Today was an amazing day of welding and working with kids. The projects ranged from functional to useless. From playful to on the edge of high art. The kids were focused, persistent and kind. It was the best kind of day.
We keep our intro short. Kids aren't hear to listen to adults talk. They are here to make stuff. A little speech on how cool welding is (seriously, 4,800 degrees is a neat amount of degrees), a reasonable amount of time describing all the ways you can get injured (sun burn on the skin or cornea of the eye, electrocution, burning skin by touching hot material, burning cloths from flying embers, ect), and some time on mitigating these dangers (face masks, long sleeve shirts, fire resistant aprons, procedural calls, ect) and we were off.
The first step is always exploring the tools.
From there we play with the materials. We like to call this sketching, but don't get the wrong impression. Sketching is not inherently a pen and paper exercise. For us is it the roughest prototype and an externalization of idea's to increase our understanding of what we are trying, and make communicating our ideas to others easier.
From there, we just make.
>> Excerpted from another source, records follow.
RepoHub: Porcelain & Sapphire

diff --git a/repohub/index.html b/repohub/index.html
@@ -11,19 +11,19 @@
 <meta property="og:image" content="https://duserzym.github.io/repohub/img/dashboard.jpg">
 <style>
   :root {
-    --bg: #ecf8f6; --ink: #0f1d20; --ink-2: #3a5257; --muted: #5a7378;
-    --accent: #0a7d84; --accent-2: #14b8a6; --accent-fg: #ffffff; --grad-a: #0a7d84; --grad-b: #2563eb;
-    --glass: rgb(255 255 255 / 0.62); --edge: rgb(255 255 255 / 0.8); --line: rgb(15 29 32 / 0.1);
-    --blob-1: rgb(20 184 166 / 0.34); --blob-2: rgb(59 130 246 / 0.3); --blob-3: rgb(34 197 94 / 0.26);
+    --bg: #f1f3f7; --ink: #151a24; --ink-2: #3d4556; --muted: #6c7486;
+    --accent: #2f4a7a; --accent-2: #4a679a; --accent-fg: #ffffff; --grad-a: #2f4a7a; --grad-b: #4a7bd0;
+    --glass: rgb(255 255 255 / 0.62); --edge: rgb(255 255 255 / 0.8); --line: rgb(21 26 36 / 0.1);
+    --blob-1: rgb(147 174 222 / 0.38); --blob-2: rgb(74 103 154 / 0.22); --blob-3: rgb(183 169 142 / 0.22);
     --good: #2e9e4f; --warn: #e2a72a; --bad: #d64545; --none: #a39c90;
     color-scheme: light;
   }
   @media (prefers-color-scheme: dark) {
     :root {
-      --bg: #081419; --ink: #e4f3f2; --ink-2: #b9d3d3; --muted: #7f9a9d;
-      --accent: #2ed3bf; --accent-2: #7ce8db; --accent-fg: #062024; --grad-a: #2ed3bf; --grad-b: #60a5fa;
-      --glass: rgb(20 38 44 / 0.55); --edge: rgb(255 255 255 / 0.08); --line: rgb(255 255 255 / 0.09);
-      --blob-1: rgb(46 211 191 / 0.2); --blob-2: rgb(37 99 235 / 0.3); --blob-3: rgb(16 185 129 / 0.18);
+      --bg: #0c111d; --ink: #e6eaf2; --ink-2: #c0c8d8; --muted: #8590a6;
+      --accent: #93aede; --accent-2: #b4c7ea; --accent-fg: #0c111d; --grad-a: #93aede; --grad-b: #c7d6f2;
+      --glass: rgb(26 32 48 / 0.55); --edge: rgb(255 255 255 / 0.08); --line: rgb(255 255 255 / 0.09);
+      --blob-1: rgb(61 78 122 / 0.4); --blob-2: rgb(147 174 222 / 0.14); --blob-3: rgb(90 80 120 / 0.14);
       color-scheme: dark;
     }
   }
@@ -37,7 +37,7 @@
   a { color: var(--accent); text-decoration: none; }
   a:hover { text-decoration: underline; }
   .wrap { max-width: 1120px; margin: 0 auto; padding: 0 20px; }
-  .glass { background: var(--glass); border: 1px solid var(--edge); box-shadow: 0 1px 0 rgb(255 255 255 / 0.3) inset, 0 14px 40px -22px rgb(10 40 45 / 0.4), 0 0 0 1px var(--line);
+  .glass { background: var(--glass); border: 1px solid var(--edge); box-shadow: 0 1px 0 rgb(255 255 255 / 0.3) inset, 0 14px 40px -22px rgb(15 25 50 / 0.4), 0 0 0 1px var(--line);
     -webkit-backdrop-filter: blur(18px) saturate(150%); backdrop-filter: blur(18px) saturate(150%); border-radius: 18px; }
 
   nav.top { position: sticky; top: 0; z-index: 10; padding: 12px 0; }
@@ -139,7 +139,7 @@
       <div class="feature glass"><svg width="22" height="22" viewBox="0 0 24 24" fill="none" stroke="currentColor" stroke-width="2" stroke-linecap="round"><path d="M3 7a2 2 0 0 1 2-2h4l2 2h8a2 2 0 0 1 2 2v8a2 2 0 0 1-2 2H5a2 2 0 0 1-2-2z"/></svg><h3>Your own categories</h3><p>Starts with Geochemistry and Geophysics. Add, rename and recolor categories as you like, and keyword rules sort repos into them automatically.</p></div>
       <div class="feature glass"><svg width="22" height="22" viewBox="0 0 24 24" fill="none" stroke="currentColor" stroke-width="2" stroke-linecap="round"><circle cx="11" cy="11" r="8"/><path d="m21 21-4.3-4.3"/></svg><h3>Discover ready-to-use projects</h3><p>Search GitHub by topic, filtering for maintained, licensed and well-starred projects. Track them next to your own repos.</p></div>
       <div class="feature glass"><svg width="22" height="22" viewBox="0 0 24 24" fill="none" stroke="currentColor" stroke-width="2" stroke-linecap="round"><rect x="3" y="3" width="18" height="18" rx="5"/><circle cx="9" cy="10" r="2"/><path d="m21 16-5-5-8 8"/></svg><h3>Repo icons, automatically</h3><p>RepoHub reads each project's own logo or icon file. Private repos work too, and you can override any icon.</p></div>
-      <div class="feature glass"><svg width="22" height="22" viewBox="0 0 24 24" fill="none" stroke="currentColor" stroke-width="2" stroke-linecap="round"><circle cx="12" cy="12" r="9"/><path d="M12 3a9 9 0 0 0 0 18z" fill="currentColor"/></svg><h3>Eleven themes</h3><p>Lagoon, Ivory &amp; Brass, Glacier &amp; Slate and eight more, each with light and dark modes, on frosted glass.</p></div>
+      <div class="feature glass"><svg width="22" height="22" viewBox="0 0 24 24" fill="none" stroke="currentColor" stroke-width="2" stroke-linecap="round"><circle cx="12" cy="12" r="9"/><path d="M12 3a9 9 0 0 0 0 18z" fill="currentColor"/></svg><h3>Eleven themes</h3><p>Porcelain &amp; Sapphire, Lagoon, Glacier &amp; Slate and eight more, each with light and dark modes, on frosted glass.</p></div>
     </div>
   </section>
We make and we make and we make. Cutting, welding, grinding. Designing, trying ideas and reshaping our ideas to fit what's possible. It's world that mixes new possibilities with real and sometimes frustrating constraints. This group faced each and everyone of those constraints with flexibility and enthusiasm.
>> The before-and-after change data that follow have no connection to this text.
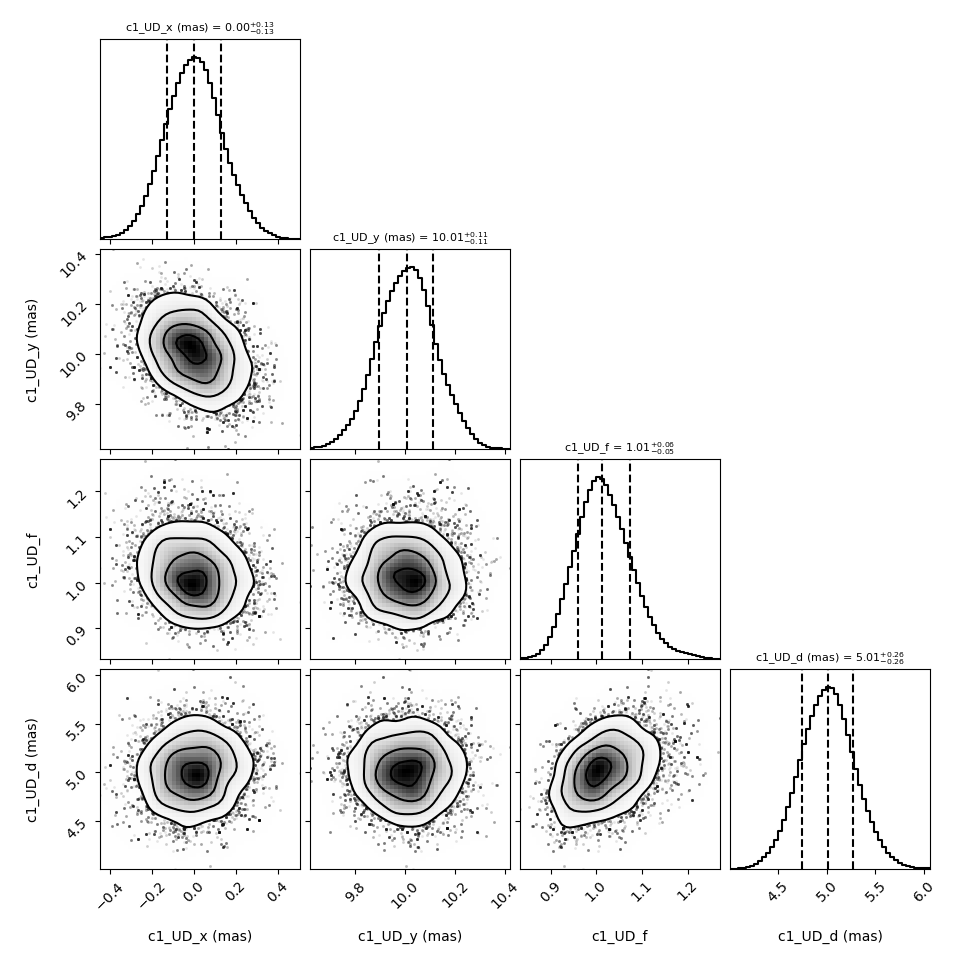
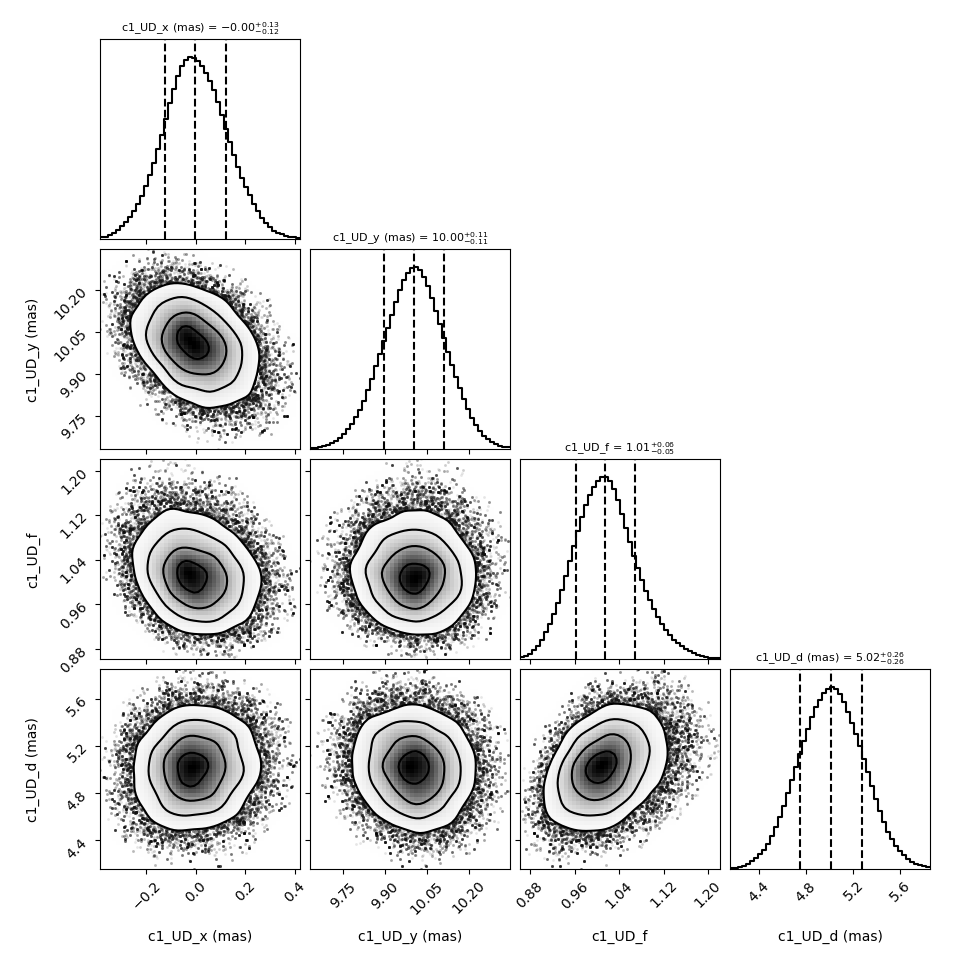
emcee fitter and example pudated (include result computation)

diff --git a/oimodeler/oimFitter.py b/oimodeler/oimFitter.py
@@ -63,7 +63,7 @@ class oimFitter(object):
         return kwargs
         
     def getResults(**kwargs):
-        return kwargs
+        return 0
     
     def _prepare(self,**kwargs):
         return kwargs
@@ -147,9 +147,39 @@ class oimFitterEmcee(oimFitter):
         
         self.simulator.compute(computeChi2=True)
         return -0.5 * self.simulator.chi2r  
+    
+    
+    def getResults(self,mode='best',discard=0,chi2limfact=20,**kwargs):
+        chi2=-2*self.sampler.get_log_prob(discard=discard,flat=True)
+        chain=self.sampler.get_chain(discard=discard,flat=True)
+        
+        idx=np.where(chi2<=chi2limfact*chi2.min())[0]
+        chain2=chain[idx,:]
+        
+        if mode=='best':
+            idx=np.argmin(chi2)
+            res=chain[idx]
+        elif mode=='mean':
+            res=np.mean(chain2,axis=0)
+        elif mode=='median':
+            res=np.median(chain2,axis=0)  
+        else:
+            raise NameError ("'mode' should be either 'best', 'mean' or 'median'")
+        
+        nparam=chain.shape[1]
+        err_m=np.ndarray([nparam])
+        err_p=np.ndarray([nparam])
+        for iparam in range(nparam):
+            err_m[iparam]=np.abs(np.quantile(chain2[:,iparam],0.16)-res[iparam])
+            err_p[iparam]=np.abs(np.quantile(chain2[:,iparam],0.84)-res[iparam])
+            
+            
+        err=0.5*(err_m+err_p)
+        return res,err,err_m,err_p
+            
         
     
-    def cornerPlot(self,discard=0,chi2lim=20,savefig=None,**kwargs):
+    def cornerPlot(self,discard=0,chi2limfact=20,savefig=None,**kwargs):
         pnames=list(self.freeParams.keys())
         punits=[p.unit for p in list(self.freeParams.values())]
         
@@ -163,14 +193,16 @@ class oimFitterEmcee(oimFitter):
         c=self.sampler.get_chain(discard=discard,flat=True)
         chi2=-2*self.sampler.get_log_prob(discard=discard,flat=True)
 
-        idx=np.where(chi2<chi2lim)[0]
+        idx=np.where(chi2<chi2limfact*chi2.min())[0]
         c2=c[idx,:]
 
-        corner.corner(c2,labels=labels,quantiles=[0.16, 0.5, 0.84],show_titles=True,bins=50
+        fig=corner.corner(c2,labels=labels,quantiles=[0.16, 0.5, 0.84],show_titles=True,bins=50
                       ,smooth=2,smooth1d=2,fontsize=8,title_kwargs={'fontsize':8},use_math_text=True)
 
         if savefig!=None:
             plt.savefig(savefig)
+        
+        return fig,fig.axes
 
     def walkersPlot(self,savefig=None,**kwargs):
         fig, ax = plt.subplots(4, figsize=(10, 7), sharex=True)
@@ -211,5 +243,8 @@ class oimFitterEmcee(oimFitter):
 
         if savefig!=None:
             plt.savefig(savefig)
-    
+            
+        return fig,ax
+
+
     

diff --git a/examples/BasicExamples/simpleFitEmcee.py b/examples/BasicExamples/simpleFitEmcee.py
@@ -33,7 +33,7 @@ ud.params['y'].set(min=-50,max=50,free=True)
 ud.params['f'].set(min=0.,max=10.)
 pt.params['f'].free=False
 
-#Create a new fitter wwith 32 walkers and the list of oifits files and the model
+#Create a new fitter with 32 walkers and the list of oifits files and the model
 fit=oim.oimFitterEmcee(files,model,nwalkers=32)
 #print(fit._logProbability([0,10,1,5]))
 
@@ -43,14 +43,22 @@ fit=oim.oimFitterEmcee(files,model,nwalkers=32)
 fit.prepare(init="random")
 
 #Printing the initial values of the walkers
+print("Initial values of the free parameters for the {} walkers".format(fit.params["nwalkers"].value))
 print(fit.initialParams)
 
 #run a 1000 steps fit with fixed starting inital and 1000 steps 
-fit.run(nsteps=2000,progress=True)
+fit.run(nsteps=10000,progress=True)
+
+
+#%%
+best,err_m,err_p,err=fit.getResults(mode='best')
+mean,err_m,err_p,err=fit.getResults(mode='mean',discard=2000,chi2limfact=10)
+median,err_m,err_p,err=fit.getResults(mode='median',discard=2000,chi2limfact=10)
 
 #%% Saving corner and walkers plots
-fit.cornerPlot(discard=400,savefig=
-               os.path.join(path,os.pardir,"images","SimpleFitCorner.png"))
+figCorner,axeCorner=fit.cornerPlot(discard=2000)#,savefig=
+               #os.path.join(path,os.pardir,"images","SimpleFitCorner.png"))
 
-fit.walkersPlot(cmap="plasma_r",savefig=
-                os.path.join(path,os.pardir,"images","SimpleFitWalkers.png"))
+figWalkers,axeWalkers=fit.walkersPlot(cmap="plasma_r")#,savefig=
+                #os.path.join(path,os.pardir,"images","SimpleFitWalkers.png"))
+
One particularly excellent moment in the day was when one of the welders jammed. With incredible disappointment in their tone, one child asked "Does this mean we just go home now?". It was one of our most delightful learning moment's to be able to say "No, we don't go home, we fix the broken machine." It was a chance for one of our collaborators to model the problem solving and persistence required in real project management and execution. What ever is stopping you from solving your problem is your new problem now. So we fixed it and kept welding.
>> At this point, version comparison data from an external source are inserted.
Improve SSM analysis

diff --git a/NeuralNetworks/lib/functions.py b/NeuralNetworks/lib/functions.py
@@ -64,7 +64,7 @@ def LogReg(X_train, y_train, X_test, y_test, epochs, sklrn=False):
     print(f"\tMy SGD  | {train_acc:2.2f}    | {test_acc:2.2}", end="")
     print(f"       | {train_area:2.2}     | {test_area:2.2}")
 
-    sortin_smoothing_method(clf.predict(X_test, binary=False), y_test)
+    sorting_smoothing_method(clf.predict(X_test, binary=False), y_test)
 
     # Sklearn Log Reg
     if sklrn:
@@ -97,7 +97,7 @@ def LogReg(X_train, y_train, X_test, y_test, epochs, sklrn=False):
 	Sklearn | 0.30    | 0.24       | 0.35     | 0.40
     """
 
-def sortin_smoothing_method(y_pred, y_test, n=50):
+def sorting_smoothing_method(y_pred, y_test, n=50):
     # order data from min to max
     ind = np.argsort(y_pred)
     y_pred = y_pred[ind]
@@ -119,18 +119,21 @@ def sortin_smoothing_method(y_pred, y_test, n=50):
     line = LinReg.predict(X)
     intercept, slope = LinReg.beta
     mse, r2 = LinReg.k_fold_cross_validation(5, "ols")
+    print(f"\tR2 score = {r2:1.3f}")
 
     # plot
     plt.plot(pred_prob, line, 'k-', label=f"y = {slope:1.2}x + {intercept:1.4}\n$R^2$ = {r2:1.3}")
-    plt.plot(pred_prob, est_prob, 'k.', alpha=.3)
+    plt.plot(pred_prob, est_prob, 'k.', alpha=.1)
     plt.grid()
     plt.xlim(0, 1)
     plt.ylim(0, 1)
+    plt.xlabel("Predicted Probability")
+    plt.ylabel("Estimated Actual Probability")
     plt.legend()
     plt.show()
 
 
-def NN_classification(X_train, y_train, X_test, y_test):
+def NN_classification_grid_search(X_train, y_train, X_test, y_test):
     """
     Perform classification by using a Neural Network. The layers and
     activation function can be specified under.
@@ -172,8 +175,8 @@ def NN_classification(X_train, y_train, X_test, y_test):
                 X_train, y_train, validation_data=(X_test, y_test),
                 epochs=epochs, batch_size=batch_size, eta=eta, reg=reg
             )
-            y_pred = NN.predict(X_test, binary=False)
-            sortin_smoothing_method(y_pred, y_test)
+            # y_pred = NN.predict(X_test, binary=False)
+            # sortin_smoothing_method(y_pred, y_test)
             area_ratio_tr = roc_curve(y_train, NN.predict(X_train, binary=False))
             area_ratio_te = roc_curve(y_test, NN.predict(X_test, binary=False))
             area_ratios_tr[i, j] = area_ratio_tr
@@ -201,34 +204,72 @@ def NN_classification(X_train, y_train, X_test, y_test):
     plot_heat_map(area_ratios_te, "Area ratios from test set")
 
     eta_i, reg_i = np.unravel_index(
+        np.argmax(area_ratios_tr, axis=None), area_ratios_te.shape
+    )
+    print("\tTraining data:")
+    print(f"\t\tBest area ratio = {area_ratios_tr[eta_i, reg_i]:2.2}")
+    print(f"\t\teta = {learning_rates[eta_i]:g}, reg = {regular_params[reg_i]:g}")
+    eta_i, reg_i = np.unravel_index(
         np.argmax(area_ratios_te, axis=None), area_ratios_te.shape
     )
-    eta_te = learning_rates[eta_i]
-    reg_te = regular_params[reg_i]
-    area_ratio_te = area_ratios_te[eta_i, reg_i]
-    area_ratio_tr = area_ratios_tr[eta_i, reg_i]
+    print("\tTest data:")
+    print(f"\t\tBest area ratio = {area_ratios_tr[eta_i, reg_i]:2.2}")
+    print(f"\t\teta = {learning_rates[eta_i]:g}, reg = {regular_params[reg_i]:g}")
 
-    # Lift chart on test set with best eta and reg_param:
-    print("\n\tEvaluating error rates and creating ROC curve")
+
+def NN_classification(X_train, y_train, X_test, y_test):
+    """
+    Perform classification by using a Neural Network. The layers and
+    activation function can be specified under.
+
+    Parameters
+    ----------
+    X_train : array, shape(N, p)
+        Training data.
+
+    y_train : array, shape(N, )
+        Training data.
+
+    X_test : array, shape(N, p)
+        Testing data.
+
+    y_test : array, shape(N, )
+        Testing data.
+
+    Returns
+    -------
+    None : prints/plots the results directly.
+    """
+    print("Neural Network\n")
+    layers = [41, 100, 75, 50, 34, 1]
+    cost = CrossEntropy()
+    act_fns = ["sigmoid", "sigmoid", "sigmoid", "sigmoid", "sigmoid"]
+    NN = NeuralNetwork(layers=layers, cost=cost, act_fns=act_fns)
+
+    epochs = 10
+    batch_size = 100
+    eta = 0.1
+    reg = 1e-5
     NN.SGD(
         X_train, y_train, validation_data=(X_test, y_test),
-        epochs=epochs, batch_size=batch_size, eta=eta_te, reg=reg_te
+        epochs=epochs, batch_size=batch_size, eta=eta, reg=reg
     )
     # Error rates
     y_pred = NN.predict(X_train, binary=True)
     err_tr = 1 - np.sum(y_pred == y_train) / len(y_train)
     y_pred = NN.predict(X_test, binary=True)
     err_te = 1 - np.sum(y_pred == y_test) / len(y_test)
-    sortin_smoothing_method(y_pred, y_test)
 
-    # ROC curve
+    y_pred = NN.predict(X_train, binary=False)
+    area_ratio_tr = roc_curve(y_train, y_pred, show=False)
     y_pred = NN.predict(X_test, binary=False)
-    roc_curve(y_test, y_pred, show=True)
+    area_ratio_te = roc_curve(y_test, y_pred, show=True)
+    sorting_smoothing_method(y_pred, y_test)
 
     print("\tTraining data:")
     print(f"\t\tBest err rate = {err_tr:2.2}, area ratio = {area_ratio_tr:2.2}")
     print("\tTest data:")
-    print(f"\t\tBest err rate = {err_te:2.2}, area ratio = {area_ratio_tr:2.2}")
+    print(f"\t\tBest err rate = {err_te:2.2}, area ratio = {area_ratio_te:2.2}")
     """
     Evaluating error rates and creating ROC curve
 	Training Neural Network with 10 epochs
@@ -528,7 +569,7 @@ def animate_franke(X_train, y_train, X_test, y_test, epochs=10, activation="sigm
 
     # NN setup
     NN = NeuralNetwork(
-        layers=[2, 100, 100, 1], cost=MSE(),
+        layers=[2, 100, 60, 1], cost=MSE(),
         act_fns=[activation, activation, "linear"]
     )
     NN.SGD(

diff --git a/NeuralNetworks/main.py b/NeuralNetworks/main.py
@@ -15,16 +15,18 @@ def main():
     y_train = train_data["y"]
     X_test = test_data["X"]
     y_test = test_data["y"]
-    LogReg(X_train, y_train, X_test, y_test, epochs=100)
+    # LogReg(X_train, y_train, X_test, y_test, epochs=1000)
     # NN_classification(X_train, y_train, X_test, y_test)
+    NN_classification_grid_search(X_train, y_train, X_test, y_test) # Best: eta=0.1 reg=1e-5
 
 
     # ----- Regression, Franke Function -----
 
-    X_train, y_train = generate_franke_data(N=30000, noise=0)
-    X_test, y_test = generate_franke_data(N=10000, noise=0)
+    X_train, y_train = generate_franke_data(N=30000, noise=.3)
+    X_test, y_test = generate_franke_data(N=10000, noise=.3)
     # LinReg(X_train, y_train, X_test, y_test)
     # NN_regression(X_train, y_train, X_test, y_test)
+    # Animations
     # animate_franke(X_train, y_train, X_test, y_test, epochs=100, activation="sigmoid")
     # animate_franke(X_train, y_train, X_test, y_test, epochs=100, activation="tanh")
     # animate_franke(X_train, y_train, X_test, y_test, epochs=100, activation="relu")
What is hard to get across is the sheer quantity and quality of things that where made in just 5 short hours. Here is a brief gallery of work. There are also a lot more photos here